▶ _Itemized modification records_:
Start of Block

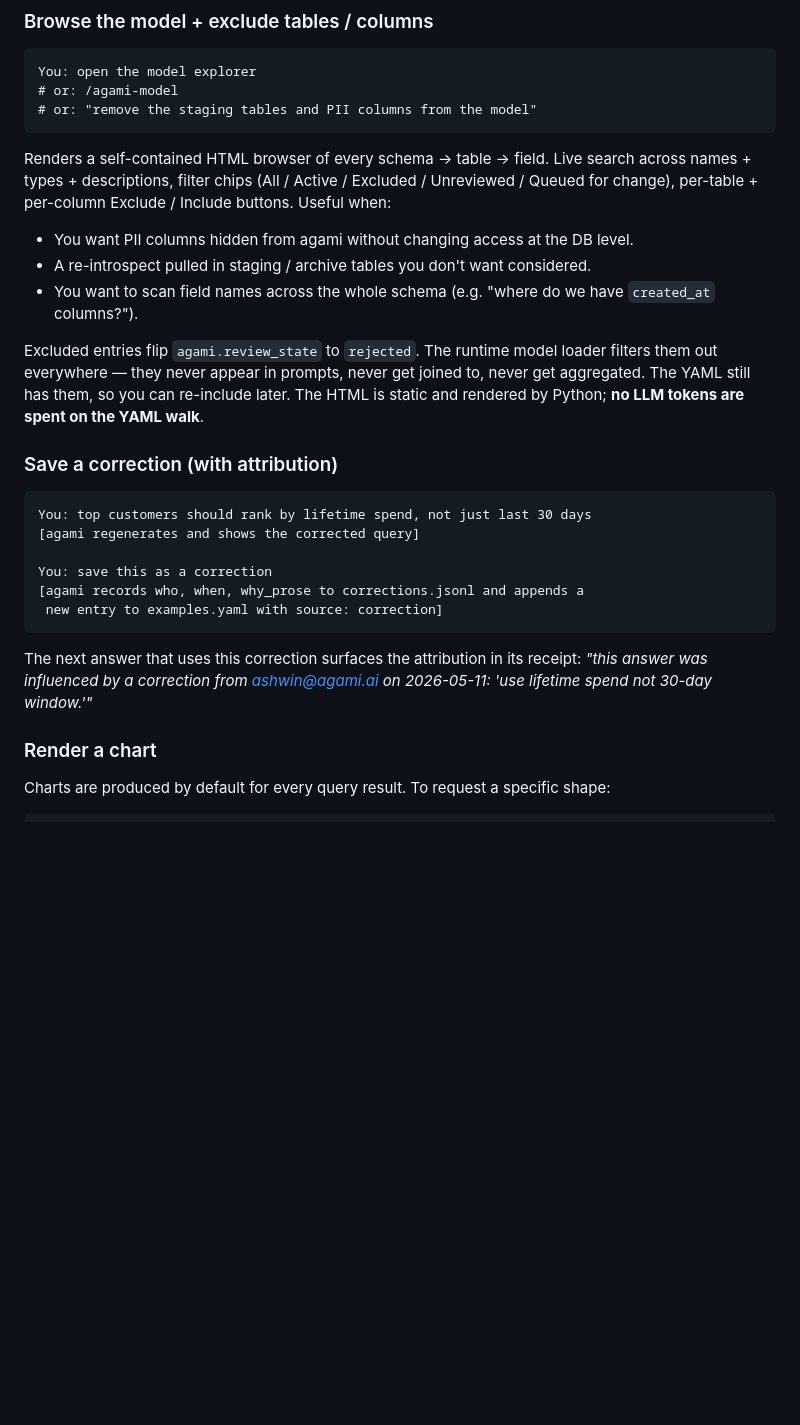
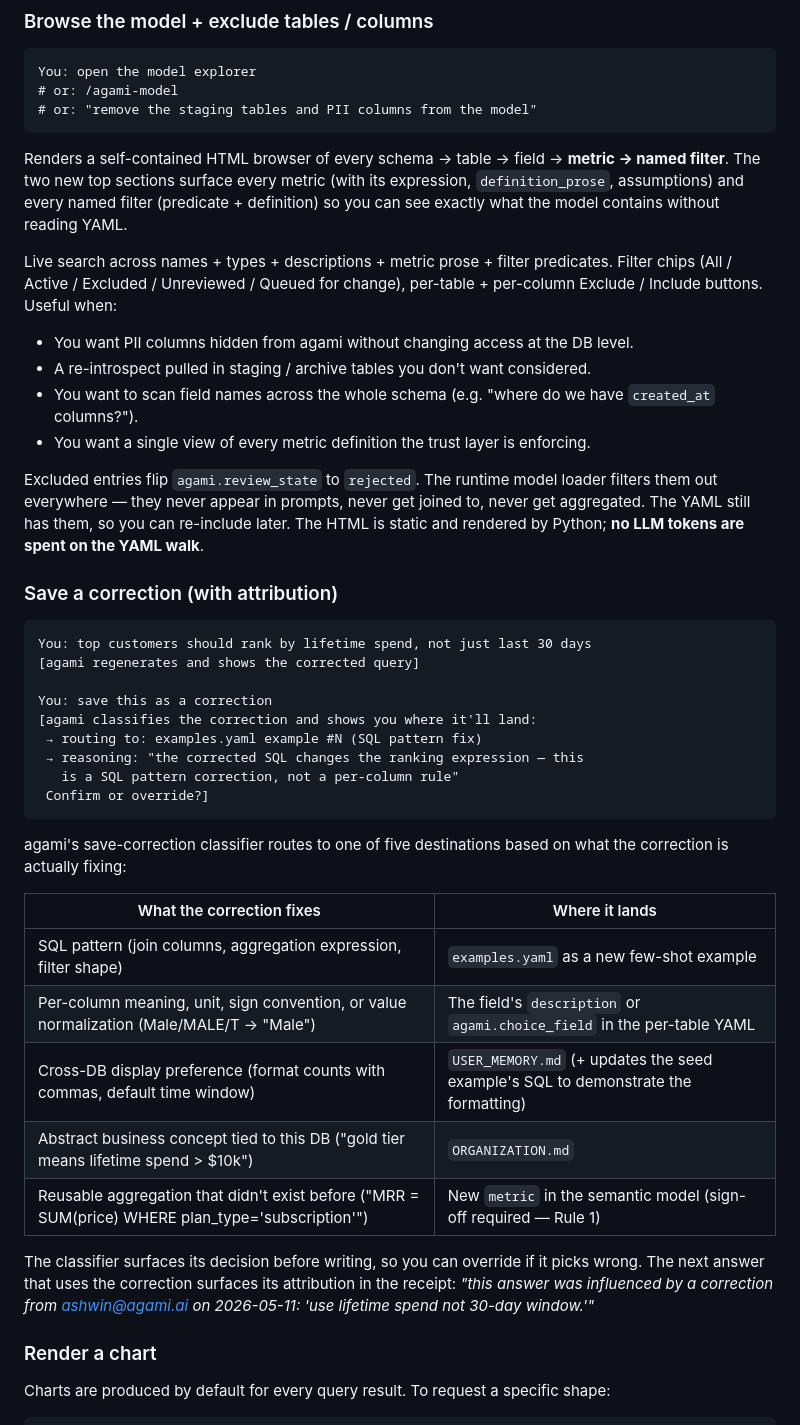
Before and after one commit to AgamiAI/agami-core, a Markdown page: README.md, the part around one of its changes. GitHub-like rendering; blank space fills up the shorter version.

````diff
--- a/README.md
+++ b/README.md
@@ -461,11 +473,14 @@ You: open the model explorer
 # or: "remove the staging tables and PII columns from the model"
 ```
 
-Renders a self-contained HTML browser of every schema → table → field. Live search across names + types + descriptions, filter chips (All / Active / Excluded / Unreviewed / Queued for change), per-table + per-column Exclude / Include buttons. Useful when:
+Renders a self-contained HTML browser of every schema → table → field → **metric → named filter**. The two new top sections surface every metric (with its expression, `definition_prose`, assumptions) and every named filter (predicate + definition) so you can see exactly what the model contains without reading YAML.
+
+Live search across names + types + descriptions + metric prose + filter predicates. Filter chips (All / Active / Excluded / Unreviewed / Queued for change), per-table + per-column Exclude / Include buttons. Useful when:
 
 - You want PII columns hidden from agami without changing access at the DB level.
 - A re-introspect pulled in staging / archive tables you don't want considered.
 - You want to scan field names across the whole schema (e.g. "where do we have `created_at` columns?").
+- You want a single view of every metric definition the trust layer is enforcing.
 
 Excluded entries flip `agami.review_state` to `rejected`. The runtime model loader filters them out everywhere — they never appear in prompts, never get joined to, never get aggregated. The YAML still has them, so you can re-include later. The HTML is static and rendered by Python; **no LLM tokens are spent on the YAML walk**.
 
@@ -476,11 +491,24 @@ You: top customers should rank by lifetime spend, not just last 30 days
 [agami regenerates and shows the corrected query]
 
 You: save this as a correction
-[agami records who, when, why_prose to corrections.jsonl and appends a
- new entry to examples.yaml with source: correction]
+[agami classifies the correction and shows you where it'll land:
+ → routing to: examples.yaml example #N (SQL pattern fix)
+ → reasoning: "the corrected SQL changes the ranking expression — this
+   is a SQL pattern correction, not a per-column rule"
+ Confirm or override?]
 ```
 
-The next answer that uses this correction surfaces the attribution in its receipt: *"this answer was influenced by a correction from ashwin@agami.ai on 2026-05-11: 'use lifetime spend not 30-day window.'"*
+agami's save-correction classifier routes to one of five destinations based on what the correction is actually fixing:
+
+| What the correction fixes | Where it lands |
+|---|---|
+| SQL pattern (join columns, aggregation expression, filter shape) | `examples.yaml` as a new few-shot example |
+| Per-column meaning, unit, sign convention, or value normalization (Male/MALE/T → "Male") | The field's `description` or `agami.choice_field` in the per-table YAML |
+| Cross-DB display preference (format counts with commas, default time window) | `USER_MEMORY.md` (+ updates the seed example's SQL to demonstrate the formatting) |
+| Abstract business concept tied to this DB ("gold tier means lifetime spend > $10k") | `ORGANIZATION.md` |
+| Reusable aggregation that didn't exist before ("MRR = SUM(price) WHERE plan_type='subscription'") | New `metric` in the semantic model (sign-off required — Rule 1) |
+
+The classifier surfaces its decision before writing, so you can override if it picks wrong. The next answer that uses the correction surfaces its attribution in the receipt: *"this answer was influenced by a correction from ashwin@agami.ai on 2026-05-11: 'use lifetime spend not 30-day window.'"*
 
 ### Render a chart
 
````
Also changed, not shown: other parts of README.md (+63 -33 lines).
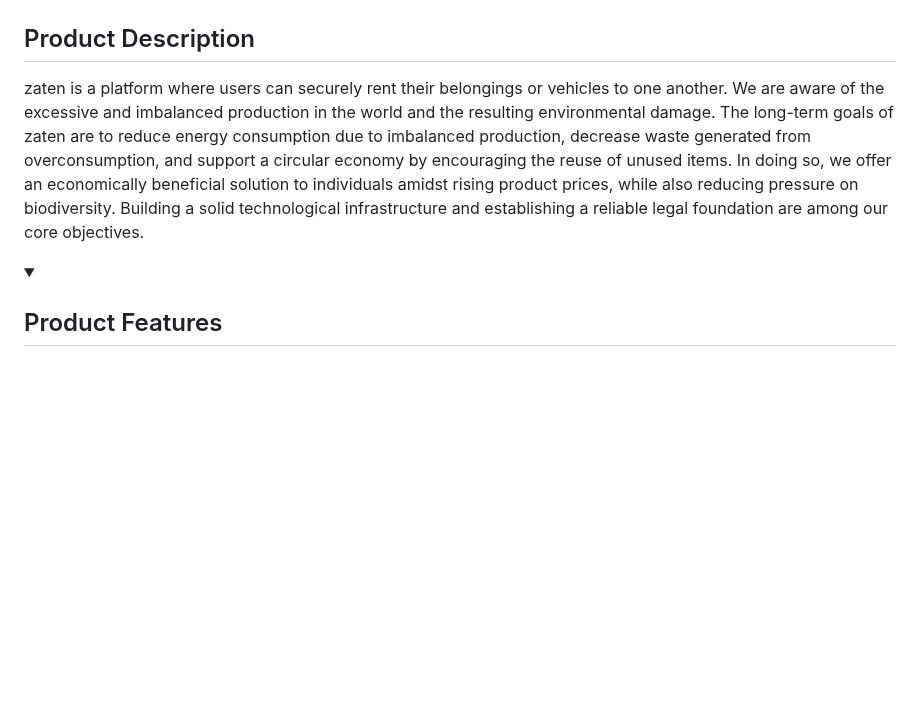
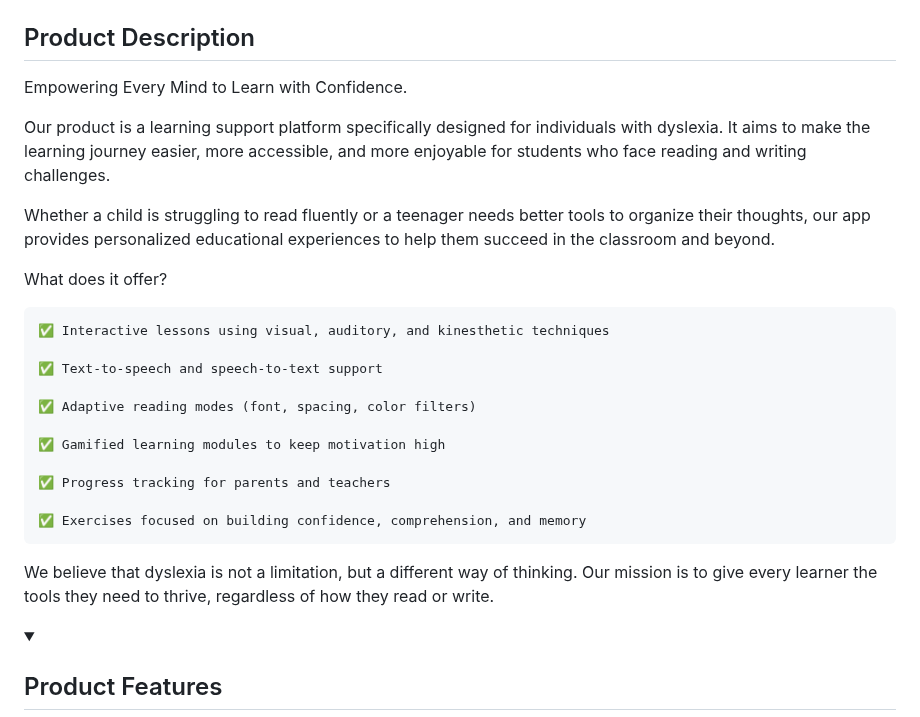
Before and after one commit to busracankit/GROUP-69, a Markdown page: README.md, the part around the change. Rendered like a GitHub page; folded sections open; blank space fills up the shorter version.

```diff
--- a/README.md
+++ b/README.md
@@ -72,7 +72,27 @@
 
 
   ## Product Description
-  zaten is a platform where users can securely rent their belongings or vehicles to one another. We are aware of the excessive and imbalanced production in the world and the resulting environmental damage. The long-term goals of zaten are to reduce energy consumption due to imbalanced production, decrease waste generated from overconsumption, and support a circular economy by encouraging the reuse of unused items. In doing so, we offer an economically beneficial solution to individuals amidst rising product prices, while also reducing pressure on biodiversity. Building a solid technological infrastructure and establishing a reliable legal foundation are among our core objectives.
+Empowering Every Mind to Learn with Confidence.
+
+Our product is a learning support platform specifically designed for individuals with dyslexia. It aims to make the learning journey easier, more accessible, and more enjoyable for students who face reading and writing challenges.
+
+Whether a child is struggling to read fluently or a teenager needs better tools to organize their thoughts, our app provides personalized educational experiences to help them succeed in the classroom and beyond.
+
+What does it offer?
+
+    ✅ Interactive lessons using visual, auditory, and kinesthetic techniques
+
+    ✅ Text-to-speech and speech-to-text support
+
+    ✅ Adaptive reading modes (font, spacing, color filters)
+
+    ✅ Gamified learning modules to keep motivation high
+
+    ✅ Progress tracking for parents and teachers
+
+    ✅ Exercises focused on building confidence, comprehension, and memory
+
+We believe that dyslexia is not a limitation, but a different way of thinking. Our mission is to give every learner the tools they need to thrive, regardless of how they read or write.
 
 
   <details>
```
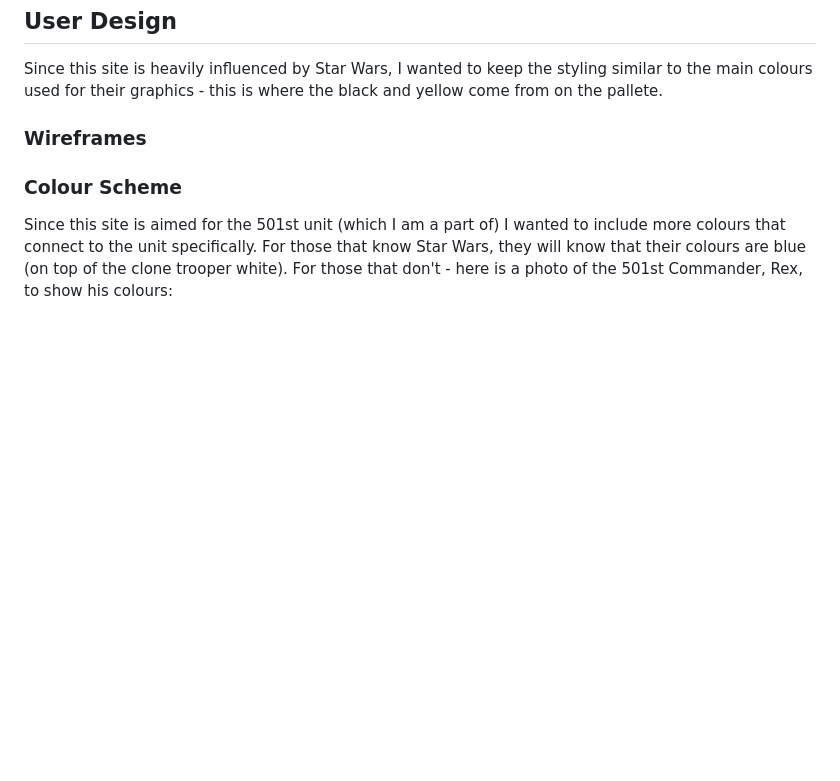
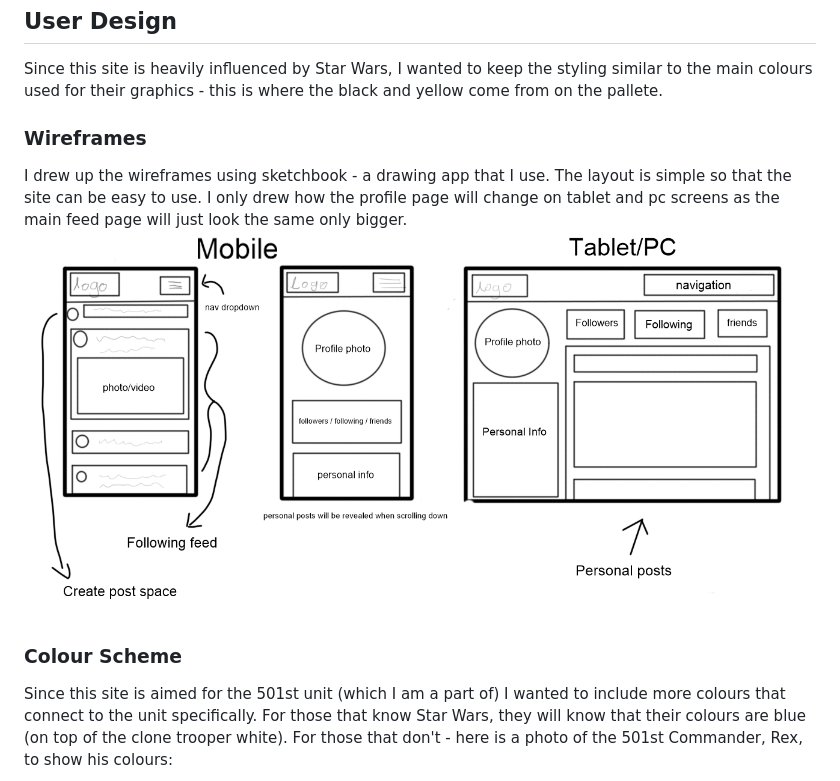
Before and after one commit to Darthspider360/The-Comlink, a Markdown page: README.md, the part around the change. Rendered like a GitHub page; pictures changed too: media/readme-images/wireframes.png (added); blank space fills up the shorter version.

Commit message:
Updated README: Wireframes

```diff
--- a/README.md
+++ b/README.md
@@ -56,9 +56,8 @@ Once the issues were made, I added them to my project board and assigned them la
 Since this site is heavily influenced by Star Wars, I wanted to keep the styling similar to the main colours used for their graphics - this is where the black and yellow come from on the pallete.
 
 ### Wireframes
-
-
-
+I drew up the wireframes using sketchbook - a drawing app that I use. The layout is simple so that the site can be easy to use. I only drew how the profile page will change on tablet and pc screens as the main feed page will just look the same only bigger.
+![Wireframes screenshot](media/readme-images/wireframes.png)
 
 
 ### Colour Scheme
```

End of Block

▶ _What is being asked_:
Your task is an exact printout of the records above, with no pictures.

▶ _Output of the task_:
Before and after one commit to AgamiAI/agami-core, a Markdown page: README.md, the part around one of its changes. GitHub-like rendering; blank space fills up the shorter version.

````diff
--- a/README.md
+++ b/README.md
@@ -461,11 +473,14 @@ You: open the model explorer
 # or: "remove the staging tables and PII columns from the model"
 ```
 
-Renders a self-contained HTML browser of every schema → table → field. Live search across names + types + descriptions, filter chips (All / Active / Excluded / Unreviewed / Queued for change), per-table + per-column Exclude / Include buttons. Useful when:
+Renders a self-contained HTML browser of every schema → table → field → **metric → named filter**. The two new top sections surface every metric (with its expression, `definition_prose`, assumptions) and every named filter (predicate + definition) so you can see exactly what the model contains without reading YAML.
+
+Live search across names + types + descriptions + metric prose + filter predicates. Filter chips (All / Active / Excluded / Unreviewed / Queued for change), per-table + per-column Exclude / Include buttons. Useful when:
 
 - You want PII columns hidden from agami without changing access at the DB level.
 - A re-introspect pulled in staging / archive tables you don't want considered.
 - You want to scan field names across the whole schema (e.g. "where do we have `created_at` columns?").
+- You want a single view of every metric definition the trust layer is enforcing.
 
 Excluded entries flip `agami.review_state` to `rejected`. The runtime model loader filters them out everywhere — they never appear in prompts, never get joined to, never get aggregated. The YAML still has them, so you can re-include later. The HTML is static and rendered by Python; **no LLM tokens are spent on the YAML walk**.
 
@@ -476,11 +491,24 @@ You: top customers should rank by lifetime spend, not just last 30 days
 [agami regenerates and shows the corrected query]
 
 You: save this as a correction
-[agami records who, when, why_prose to corrections.jsonl and appends a
- new entry to examples.yaml with source: correction]
+[agami classifies the correction and shows you where it'll land:
+ → routing to: examples.yaml example #N (SQL pattern fix)
+ → reasoning: "the corrected SQL changes the ranking expression — this
+   is a SQL pattern correction, not a per-column rule"
+ Confirm or override?]
 ```
 
-The next answer that uses this correction surfaces the attribution in its receipt: *"this answer was influenced by a correction from ashwin@agami.ai on 2026-05-11: 'use lifetime spend not 30-day window.'"*
+agami's save-correction classifier routes to one of five destinations based on what the correction is actually fixing:
+
+| What the correction fixes | Where it lands |
+|---|---|
+| SQL pattern (join columns, aggregation expression, filter shape) | `examples.yaml` as a new few-shot example |
+| Per-column meaning, unit, sign convention, or value normalization (Male/MALE/T → "Male") | The field's `description` or `agami.choice_field` in the per-table YAML |
+| Cross-DB display preference (format counts with commas, default time window) | `USER_MEMORY.md` (+ updates the seed example's SQL to demonstrate the formatting) |
+| Abstract business concept tied to this DB ("gold tier means lifetime spend > $10k") | `ORGANIZATION.md` |
+| Reusable aggregation that didn't exist before ("MRR = SUM(price) WHERE plan_type='subscription'") | New `metric` in the semantic model (sign-off required — Rule 1) |
+
+The classifier surfaces its decision before writing, so you can override if it picks wrong. The next answer that uses the correction surfaces its attribution in the receipt: *"this answer was influenced by a correction from ashwin@agami.ai on 2026-05-11: 'use lifetime spend not 30-day window.'"*
 
 ### Render a chart
 
````
Also changed, not shown: other parts of README.md (+63 -33 lines).
Before and after one commit to busracankit/GROUP-69, a Markdown page: README.md, the part around the change. Rendered like a GitHub page; folded sections open; blank space fills up the shorter version.

```diff
--- a/README.md
+++ b/README.md
@@ -72,7 +72,27 @@
 
 
   ## Product Description
-  zaten is a platform where users can securely rent their belongings or vehicles to one another. We are aware of the excessive and imbalanced production in the world and the resulting environmental damage. The long-term goals of zaten are to reduce energy consumption due to imbalanced production, decrease waste generated from overconsumption, and support a circular economy by encouraging the reuse of unused items. In doing so, we offer an economically beneficial solution to individuals amidst rising product prices, while also reducing pressure on biodiversity. Building a solid technological infrastructure and establishing a reliable legal foundation are among our core objectives.
+Empowering Every Mind to Learn with Confidence.
+
+Our product is a learning support platform specifically designed for individuals with dyslexia. It aims to make the learning journey easier, more accessible, and more enjoyable for students who face reading and writing challenges.
+
+Whether a child is struggling to read fluently or a teenager needs better tools to organize their thoughts, our app provides personalized educational experiences to help them succeed in the classroom and beyond.
+
+What does it offer?
+
+    ✅ Interactive lessons using visual, auditory, and kinesthetic techniques
+
+    ✅ Text-to-speech and speech-to-text support
+
+    ✅ Adaptive reading modes (font, spacing, color filters)
+
+    ✅ Gamified learning modules to keep motivation high
+
+    ✅ Progress tracking for parents and teachers
+
+    ✅ Exercises focused on building confidence, comprehension, and memory
+
+We believe that dyslexia is not a limitation, but a different way of thinking. Our mission is to give every learner the tools they need to thrive, regardless of how they read or write.
 
 
   <details>
```
Before and after one commit to Darthspider360/The-Comlink, a Markdown page: README.md, the part around the change. Rendered like a GitHub page; pictures changed too: media/readme-images/wireframes.png (added); blank space fills up the shorter version.

Commit message:
Updated README: Wireframes

```diff
--- a/README.md
+++ b/README.md
@@ -56,9 +56,8 @@ Once the issues were made, I added them to my project board and assigned them la
 Since this site is heavily influenced by Star Wars, I wanted to keep the styling similar to the main colours used for their graphics - this is where the black and yellow come from on the pallete.
 
 ### Wireframes
-
-
-
+I drew up the wireframes using sketchbook - a drawing app that I use. The layout is simple so that the site can be easy to use. I only drew how the profile page will change on tablet and pc screens as the main feed page will just look the same only bigger.
+![Wireframes screenshot](media/readme-images/wireframes.png)
 
 
 ### Colour Scheme
```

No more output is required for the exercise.